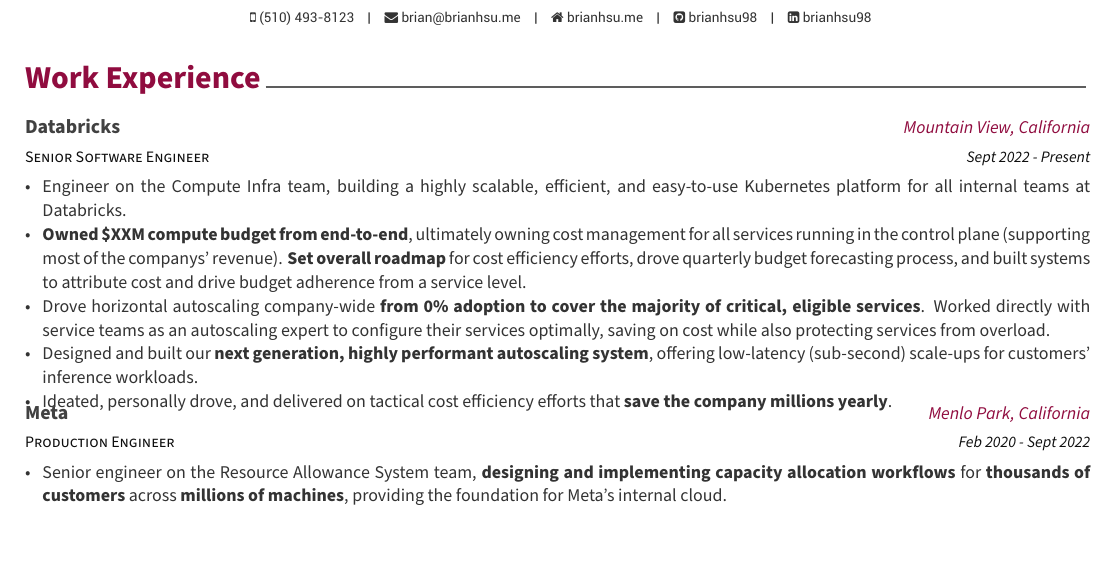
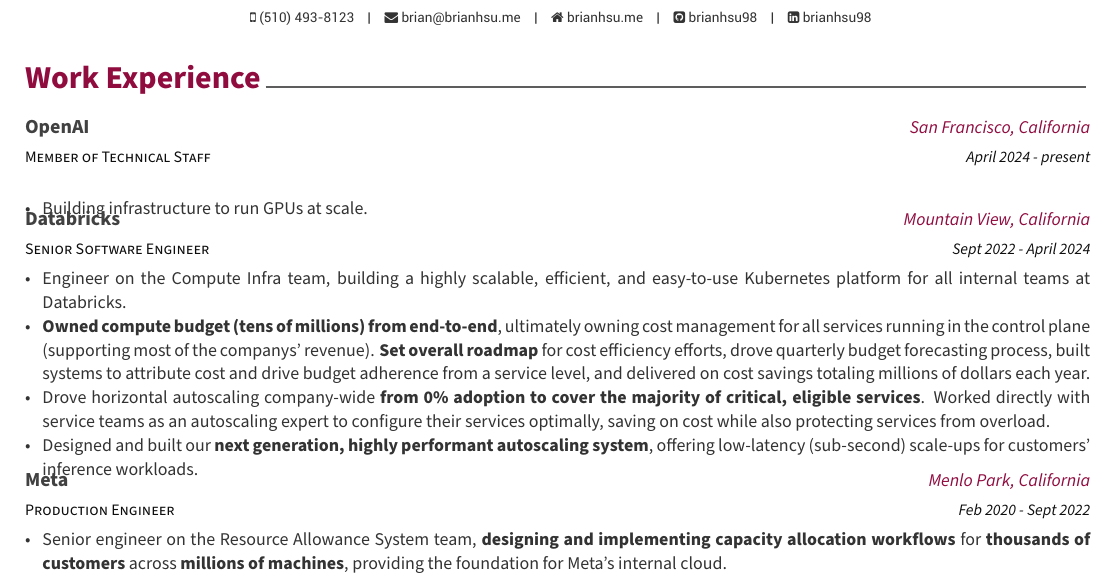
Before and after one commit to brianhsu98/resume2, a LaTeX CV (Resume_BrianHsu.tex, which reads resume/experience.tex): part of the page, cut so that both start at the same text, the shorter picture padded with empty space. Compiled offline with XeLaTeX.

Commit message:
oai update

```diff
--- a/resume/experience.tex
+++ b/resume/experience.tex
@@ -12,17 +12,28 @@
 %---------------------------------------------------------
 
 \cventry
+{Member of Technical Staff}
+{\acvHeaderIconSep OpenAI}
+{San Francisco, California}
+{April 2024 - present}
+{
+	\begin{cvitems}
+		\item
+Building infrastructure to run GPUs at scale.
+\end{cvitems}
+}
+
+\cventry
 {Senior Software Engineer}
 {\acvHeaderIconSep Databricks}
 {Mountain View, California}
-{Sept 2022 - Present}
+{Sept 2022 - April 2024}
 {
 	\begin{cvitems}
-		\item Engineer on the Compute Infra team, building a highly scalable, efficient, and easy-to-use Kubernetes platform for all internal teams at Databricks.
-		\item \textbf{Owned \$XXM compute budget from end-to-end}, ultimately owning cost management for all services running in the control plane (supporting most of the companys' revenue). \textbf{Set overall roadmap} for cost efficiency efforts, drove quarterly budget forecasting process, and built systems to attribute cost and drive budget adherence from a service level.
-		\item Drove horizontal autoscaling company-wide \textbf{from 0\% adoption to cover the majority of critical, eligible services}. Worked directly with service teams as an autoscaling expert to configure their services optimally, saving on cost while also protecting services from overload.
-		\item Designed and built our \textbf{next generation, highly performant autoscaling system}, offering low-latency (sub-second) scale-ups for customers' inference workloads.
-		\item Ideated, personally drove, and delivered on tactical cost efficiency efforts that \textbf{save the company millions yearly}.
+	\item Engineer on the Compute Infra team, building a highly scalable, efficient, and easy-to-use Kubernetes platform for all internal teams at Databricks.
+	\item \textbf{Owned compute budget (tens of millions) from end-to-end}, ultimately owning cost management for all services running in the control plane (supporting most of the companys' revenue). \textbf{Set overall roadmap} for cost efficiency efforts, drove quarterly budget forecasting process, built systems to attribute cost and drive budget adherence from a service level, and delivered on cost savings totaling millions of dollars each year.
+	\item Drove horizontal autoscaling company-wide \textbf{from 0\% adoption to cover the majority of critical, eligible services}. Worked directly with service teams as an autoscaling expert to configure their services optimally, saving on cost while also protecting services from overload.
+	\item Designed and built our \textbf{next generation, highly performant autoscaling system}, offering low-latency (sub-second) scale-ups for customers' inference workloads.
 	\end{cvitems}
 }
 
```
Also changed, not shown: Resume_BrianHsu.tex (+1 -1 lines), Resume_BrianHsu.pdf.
--------------------------------------------------
• Work required: When a line in the listing above holds "offering", include it in the tally; report only the tally.

• Answer area: 2